### ABOUT THIS EXERCISE
Would you please give the entries again word for word, with no images in your copy?

### SUPPLIED RECORDS
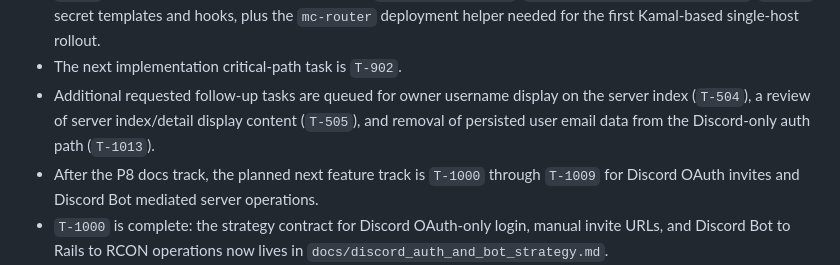
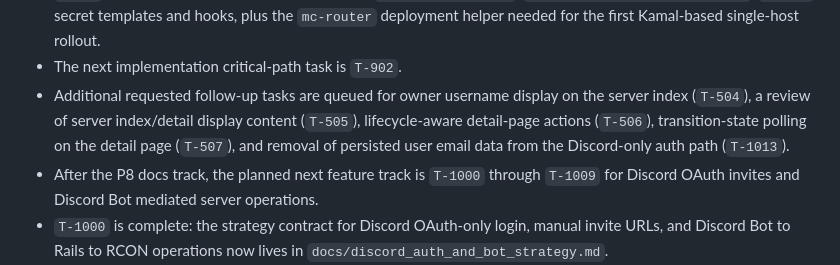
Before and after one commit to TOSUKUi/mc-auto-starting, a Markdown page: AGENTS.md, the part around the change. GitHub-like rendering.

```diff
--- a/AGENTS.md
+++ b/AGENTS.md
@@ -56,7 +56,7 @@ Current baseline:
 - `T-901` is complete: `docs/operator_runbook.md` now gives operators a current Compose-based single-host deployment procedure, host-side verification commands, direct-Docker lifecycle guidance, and explicit Docker safety notes.
 - `T-905` is complete: the repository now includes `config/deploy.yml`, `config/deploy.production.yml`, `.kamal` secret templates and hooks, plus the `mc-router` deployment helper needed for the first Kamal-based single-host rollout.
 - The next implementation critical-path task is `T-902`.
-- Additional requested follow-up tasks are queued for owner username display on the server index (`T-504`), a review of server index/detail display content (`T-505`), and removal of persisted user email data from the Discord-only auth path (`T-1013`).
+- Additional requested follow-up tasks are queued for owner username display on the server index (`T-504`), a review of server index/detail display content (`T-505`), lifecycle-aware detail-page actions (`T-506`), transition-state polling on the detail page (`T-507`), and removal of persisted user email data from the Discord-only auth path (`T-1013`).
 - After the P8 docs track, the planned next feature track is `T-1000` through `T-1009` for Discord OAuth invites and Discord Bot mediated server operations.
 - `T-1000` is complete: the strategy contract for Discord OAuth-only login, manual invite URLs, and Discord Bot to Rails to RCON operations now lives in `docs/discord_auth_and_bot_strategy.md`.
 - `T-1001` is complete: `User` now has Discord identity fields and Rails can complete Discord OAuth callbacks for already-linked users while invite gating remains future work.
```
Also changed, not shown: docs/context_map.md (+1 -1 lines), docs/task_board.md (+2 -0 lines).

### ANSWER TO THIS TASK
Before and after one commit to TOSUKUi/mc-auto-starting, a Markdown page: AGENTS.md, the part around the change. GitHub-like rendering.

```diff
--- a/AGENTS.md
+++ b/AGENTS.md
@@ -56,7 +56,7 @@ Current baseline:
 - `T-901` is complete: `docs/operator_runbook.md` now gives operators a current Compose-based single-host deployment procedure, host-side verification commands, direct-Docker lifecycle guidance, and explicit Docker safety notes.
 - `T-905` is complete: the repository now includes `config/deploy.yml`, `config/deploy.production.yml`, `.kamal` secret templates and hooks, plus the `mc-router` deployment helper needed for the first Kamal-based single-host rollout.
 - The next implementation critical-path task is `T-902`.
-- Additional requested follow-up tasks are queued for owner username display on the server index (`T-504`), a review of server index/detail display content (`T-505`), and removal of persisted user email data from the Discord-only auth path (`T-1013`).
+- Additional requested follow-up tasks are queued for owner username display on the server index (`T-504`), a review of server index/detail display content (`T-505`), lifecycle-aware detail-page actions (`T-506`), transition-state polling on the detail page (`T-507`), and removal of persisted user email data from the Discord-only auth path (`T-1013`).
 - After the P8 docs track, the planned next feature track is `T-1000` through `T-1009` for Discord OAuth invites and Discord Bot mediated server operations.
 - `T-1000` is complete: the strategy contract for Discord OAuth-only login, manual invite URLs, and Discord Bot to Rails to RCON operations now lives in `docs/discord_auth_and_bot_strategy.md`.
 - `T-1001` is complete: `User` now has Discord identity fields and Rails can complete Discord OAuth callbacks for already-linked users while invite gating remains future work.
```
Also changed, not shown: docs/context_map.md (+1 -1 lines), docs/task_board.md (+2 -0 lines).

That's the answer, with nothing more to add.